A Dallas licensed petroleum engineer and radio show host has been accused of luring investors into a fraudulent oil and gas investment opportunity. A complaint filed by the U.S. Securities and Exchange Commission states that Mark Plummer promoted oil and gas investments on his radio show, Smart Oil and Gas on KRLD. He also allegedly encouraged listeners to call in for more information. The complaint claimed that all listeners that called in were routed to Petroleum Resources of Texas, a company that was secretly working with Plummer.
The complaint, which was filed on Thursday also accused Plummer of encouraging people to invest with Petroleum Resources of Texas while leaving out the fact that he was involved and that it was owned by his former salesman, Mike Barrera. According to the complaint, Barrera allegedly was not a registered broker but he solicited and sold securities.

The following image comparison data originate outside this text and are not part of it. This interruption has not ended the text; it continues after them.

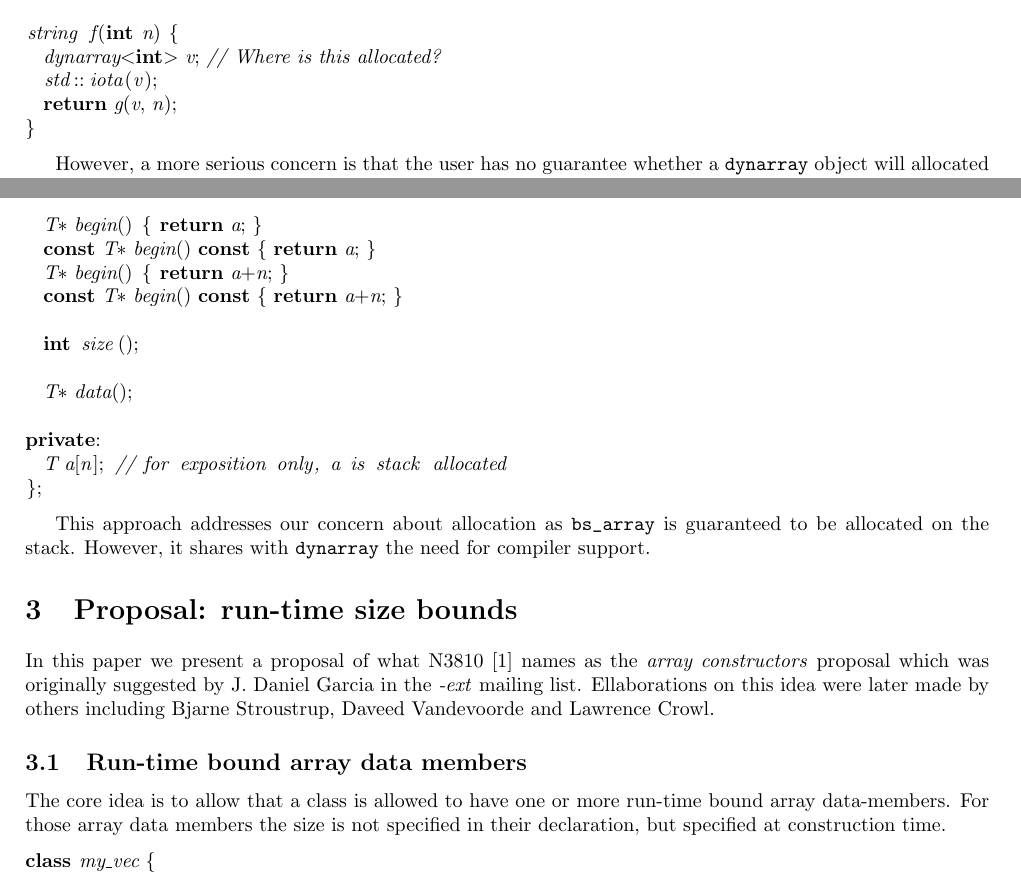
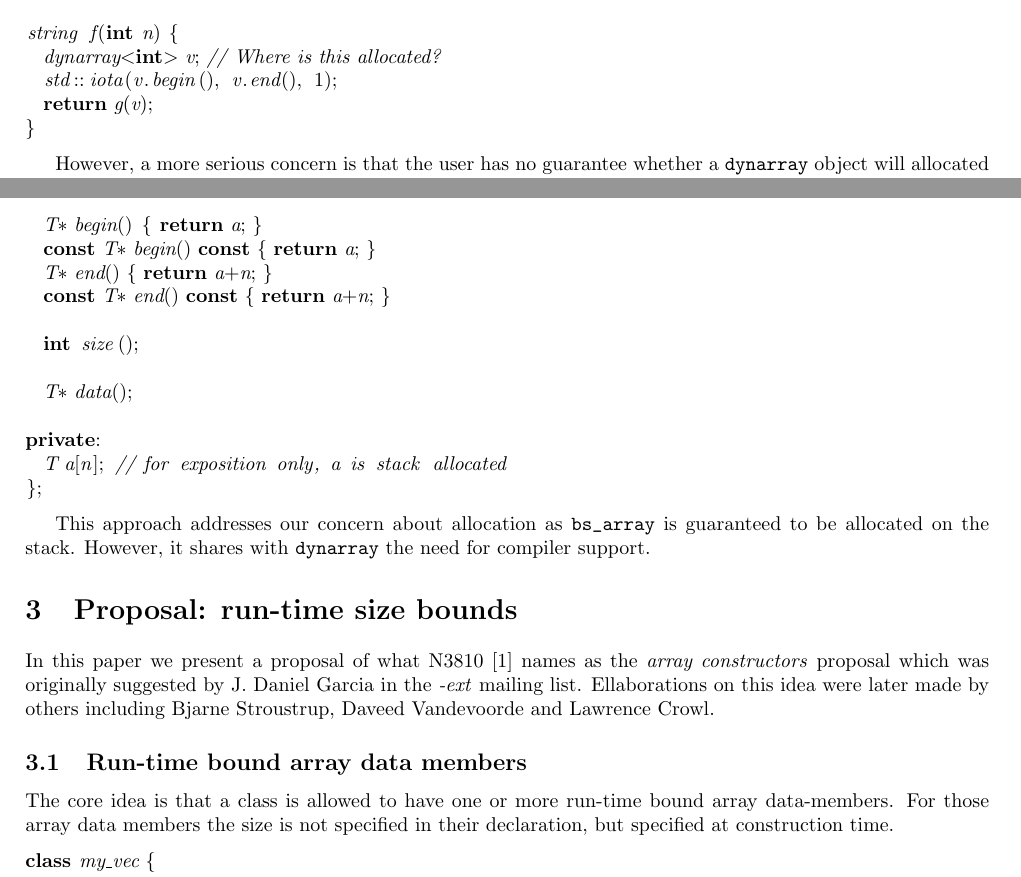
Before and after one commit to jdgarciauc3m/stdcpp, a LaTeX document (arrays/arrays.tex, which reads arrays/bsarray.tex, arrays/dynarray.tex, arrays/proposal.tex): two parts of pages 2 and 3 of 8, joined at a grey line, cut so that both start at the same text. Compiled offline with pdfLaTeX.

Commit message:
Typos reported by Xin Li

```diff
--- a/arrays/bsarray.tex
+++ b/arrays/bsarray.tex
@@ -21,8 +21,8 @@ class bs_array { // basic stack-allocated array
 
   T* begin() { return a; }
   const T* begin() const { return a; }
-  T* begin() { return a+n; }
-  const T* begin() const { return a+n; }
+  T* end() { return a+n; }
+  const T* end() const { return a+n; }
 
   int size();
 
--- a/arrays/dynarray.tex
+++ b/arrays/dynarray.tex
@@ -28,8 +28,8 @@ string g(const dynarray<int> & v) {
 
 string f(int n) {
   dynarray<int> v; // Where is this allocated?
-  std::iota(v);
-  return g(v, n);
+  std::iota(v.begin(), v.end(), 1);
+  return g(v);
 }
 \end{lstlisting}
 
--- a/arrays/proposal.tex
+++ b/arrays/proposal.tex
@@ -8,7 +8,7 @@ Crowl.
 
 \subsection{Run-time bound array data members}
 
-The core idea is to allow that a class is allowed to have one or more run-time
+The core idea is that a class is allowed to have one or more run-time
 bound array data-members. For those array data members the size is not specified in their
 declaration, but specified at construction time.
 
```
Also changed, not shown: arrays/details.tex (+2 -2 lines), arrays/open.tex (+2 -2 lines).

The complaint said the company raised millions from more than seventy investors from 2018 to 2020 in the name of two oil and gas well projects. The money, over $7 million, according to the complaint, was diverted to Plummer through his latest company. Plummer then allegedly used the funds to pay for student loans, personal credit card debt, club memberships, and car and mortgage payments.
Plummer’s business partner, Barrera was also accused of inappropriate use of funds. In the words of the complaint: “Barrera misused and misappropriated investor funds, including to pay for his lavish lifestyle.” The complaint also alleged that Bererra told investors that his company would manage well projects when Plummer was the one managing the projects.
The complaint also listed Todd Prince, George Rauch, and Todd Stuart Breitling as part of the fraud.
According to charges filed by the SEC in June 2019, Plummer’s former company, Texas E&P Partners Inc., was charged for a similar case of misappropriation of investor funds. The charges accused Plummer of misappropriating nearly $400,000 out of the $6.1 million Texas E&P raised from 2015 to 2017.
He allegedly spent the money on personal use or improper business expenses such as entertainment, retail expenses, income taxes, and travel, the charges said. According to SEO, he agreed to settle the charges with a payment of over $500,000.
Barerra is also a repeat offender who faced a second-degree felony charge of aggravated assault with a deadly weapon in June 2014.
SEC regional director David Peavler said that it will be difficult to reclaim a good part of the money. He also said that finding something of value to seize from the fraudsters might not work either as fraudsters often buy expensive houses that are usually mortgaged and lease expensive cars.
Peavler urges people to do their own research so as to avoid falling victim to fraudsters. “Fraudsters are counting on people not doing their homework. The more research done ahead of time, the less likely someone is to give a stranger their money for a scam,” he said.